Like many teenagers, Heather Kozlowski was painfully shy. But unlike most teens, who can express their frustrations, the autistic 18-year-old was reduced to tears by even the simplest request.

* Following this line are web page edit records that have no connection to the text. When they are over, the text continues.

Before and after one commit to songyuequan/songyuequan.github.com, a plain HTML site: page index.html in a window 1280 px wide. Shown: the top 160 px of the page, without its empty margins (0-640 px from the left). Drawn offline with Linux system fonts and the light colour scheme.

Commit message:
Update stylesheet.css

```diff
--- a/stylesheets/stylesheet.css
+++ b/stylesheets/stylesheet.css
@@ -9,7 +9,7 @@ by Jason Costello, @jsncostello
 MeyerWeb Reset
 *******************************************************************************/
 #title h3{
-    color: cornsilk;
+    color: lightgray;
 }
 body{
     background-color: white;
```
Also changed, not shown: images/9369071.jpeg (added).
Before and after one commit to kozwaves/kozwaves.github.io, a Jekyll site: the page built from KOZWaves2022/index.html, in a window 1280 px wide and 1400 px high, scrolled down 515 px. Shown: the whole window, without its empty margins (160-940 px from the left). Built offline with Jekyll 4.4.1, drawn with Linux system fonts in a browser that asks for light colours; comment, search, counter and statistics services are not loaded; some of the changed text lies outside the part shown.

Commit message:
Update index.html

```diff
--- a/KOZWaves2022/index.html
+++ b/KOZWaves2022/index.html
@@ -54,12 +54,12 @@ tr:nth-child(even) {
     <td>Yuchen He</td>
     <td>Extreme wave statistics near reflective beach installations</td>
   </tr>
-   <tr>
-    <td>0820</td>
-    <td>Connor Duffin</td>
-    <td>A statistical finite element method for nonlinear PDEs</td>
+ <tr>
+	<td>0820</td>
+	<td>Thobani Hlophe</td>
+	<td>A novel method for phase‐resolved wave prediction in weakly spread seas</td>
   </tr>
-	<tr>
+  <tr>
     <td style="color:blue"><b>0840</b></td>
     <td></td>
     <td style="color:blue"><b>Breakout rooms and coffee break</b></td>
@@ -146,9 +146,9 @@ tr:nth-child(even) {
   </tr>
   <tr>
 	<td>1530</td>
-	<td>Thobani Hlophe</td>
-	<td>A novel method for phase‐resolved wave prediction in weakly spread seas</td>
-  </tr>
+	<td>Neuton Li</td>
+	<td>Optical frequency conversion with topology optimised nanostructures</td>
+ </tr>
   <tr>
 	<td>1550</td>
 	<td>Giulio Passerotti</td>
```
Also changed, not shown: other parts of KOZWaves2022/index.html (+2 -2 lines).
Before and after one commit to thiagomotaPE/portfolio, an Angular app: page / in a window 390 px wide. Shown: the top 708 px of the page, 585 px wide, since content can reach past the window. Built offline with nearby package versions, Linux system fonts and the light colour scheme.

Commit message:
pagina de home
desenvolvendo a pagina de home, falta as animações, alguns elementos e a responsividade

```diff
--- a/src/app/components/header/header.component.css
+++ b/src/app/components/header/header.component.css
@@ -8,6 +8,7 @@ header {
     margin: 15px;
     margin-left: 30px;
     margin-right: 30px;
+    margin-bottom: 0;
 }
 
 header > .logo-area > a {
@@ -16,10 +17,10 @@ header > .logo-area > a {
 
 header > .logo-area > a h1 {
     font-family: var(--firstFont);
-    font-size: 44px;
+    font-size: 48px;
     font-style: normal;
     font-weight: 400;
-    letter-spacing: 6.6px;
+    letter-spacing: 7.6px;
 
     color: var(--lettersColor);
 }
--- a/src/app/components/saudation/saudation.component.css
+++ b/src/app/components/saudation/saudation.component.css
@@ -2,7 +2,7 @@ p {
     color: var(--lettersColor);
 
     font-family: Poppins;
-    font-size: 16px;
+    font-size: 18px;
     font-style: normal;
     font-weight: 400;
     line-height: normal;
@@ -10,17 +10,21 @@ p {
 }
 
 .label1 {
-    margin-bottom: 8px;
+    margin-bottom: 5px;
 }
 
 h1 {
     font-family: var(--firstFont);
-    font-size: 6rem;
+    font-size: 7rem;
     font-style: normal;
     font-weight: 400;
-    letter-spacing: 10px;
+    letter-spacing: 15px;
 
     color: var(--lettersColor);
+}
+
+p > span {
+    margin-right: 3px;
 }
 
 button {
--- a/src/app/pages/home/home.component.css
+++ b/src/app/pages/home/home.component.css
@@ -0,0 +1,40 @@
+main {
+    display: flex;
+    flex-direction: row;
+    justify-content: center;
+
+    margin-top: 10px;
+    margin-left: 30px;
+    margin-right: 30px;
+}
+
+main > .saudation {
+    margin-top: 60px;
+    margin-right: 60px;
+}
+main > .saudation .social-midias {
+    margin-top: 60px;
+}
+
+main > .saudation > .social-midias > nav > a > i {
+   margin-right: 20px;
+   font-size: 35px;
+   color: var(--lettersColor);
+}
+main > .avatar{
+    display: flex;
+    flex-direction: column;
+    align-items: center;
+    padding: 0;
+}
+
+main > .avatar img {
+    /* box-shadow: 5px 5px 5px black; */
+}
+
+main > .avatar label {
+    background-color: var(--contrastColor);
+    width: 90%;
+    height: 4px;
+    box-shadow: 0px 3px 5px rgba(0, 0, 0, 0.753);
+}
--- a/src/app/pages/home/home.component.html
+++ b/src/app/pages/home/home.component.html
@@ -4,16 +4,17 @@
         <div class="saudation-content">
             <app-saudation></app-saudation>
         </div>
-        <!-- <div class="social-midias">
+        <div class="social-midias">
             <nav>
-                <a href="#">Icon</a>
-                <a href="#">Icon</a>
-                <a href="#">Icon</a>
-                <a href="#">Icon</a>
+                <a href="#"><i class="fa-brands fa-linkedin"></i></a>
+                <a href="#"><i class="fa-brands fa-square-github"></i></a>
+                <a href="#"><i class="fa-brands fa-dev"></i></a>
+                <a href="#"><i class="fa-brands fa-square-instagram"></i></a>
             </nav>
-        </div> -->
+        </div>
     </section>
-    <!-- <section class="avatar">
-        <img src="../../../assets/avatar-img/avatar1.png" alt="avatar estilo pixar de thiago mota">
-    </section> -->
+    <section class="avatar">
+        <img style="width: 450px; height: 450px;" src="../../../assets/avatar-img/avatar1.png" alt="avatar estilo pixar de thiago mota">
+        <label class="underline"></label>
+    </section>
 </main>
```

The disability which left her non-communicative and prone to emotional breakdowns limited her ability to function in society.

Ulster-Greene ARC’s “Bridging the Gap”, funded by United Way, has helped Heather become a reliable and valued employee at Ten Broeck Commons where she was recently hired as a full-time dietary aide.  “When she first came, Heather couldn’t even look at us,” her supervisor said.  “Now we enjoy her sense of humor, and she has learned to handle criticism constructively.  She has become part of the Ten Broeck family, and is focused on making a difference in the lives of our residents.”

Bridging the Gap helps participants determine what employment areas they are best suited to through short-term assignments to get a feeling for different jobs and work environments.  It provides life skills training – from handling problems with others, to taking public transportation – as well as academic classes during the school year and summer months.

“This program sees dramatic results,” explains John McHugh, CEO of Ulster-Greene ARC. “Our goal is to make our students independent, so we provide them with the skills and the mindset they will need as an employee.  Between school and the world of work, we offer them a bridge – a bridge that helps make it possible for them to go from here to there – wherever their dreams may take them.”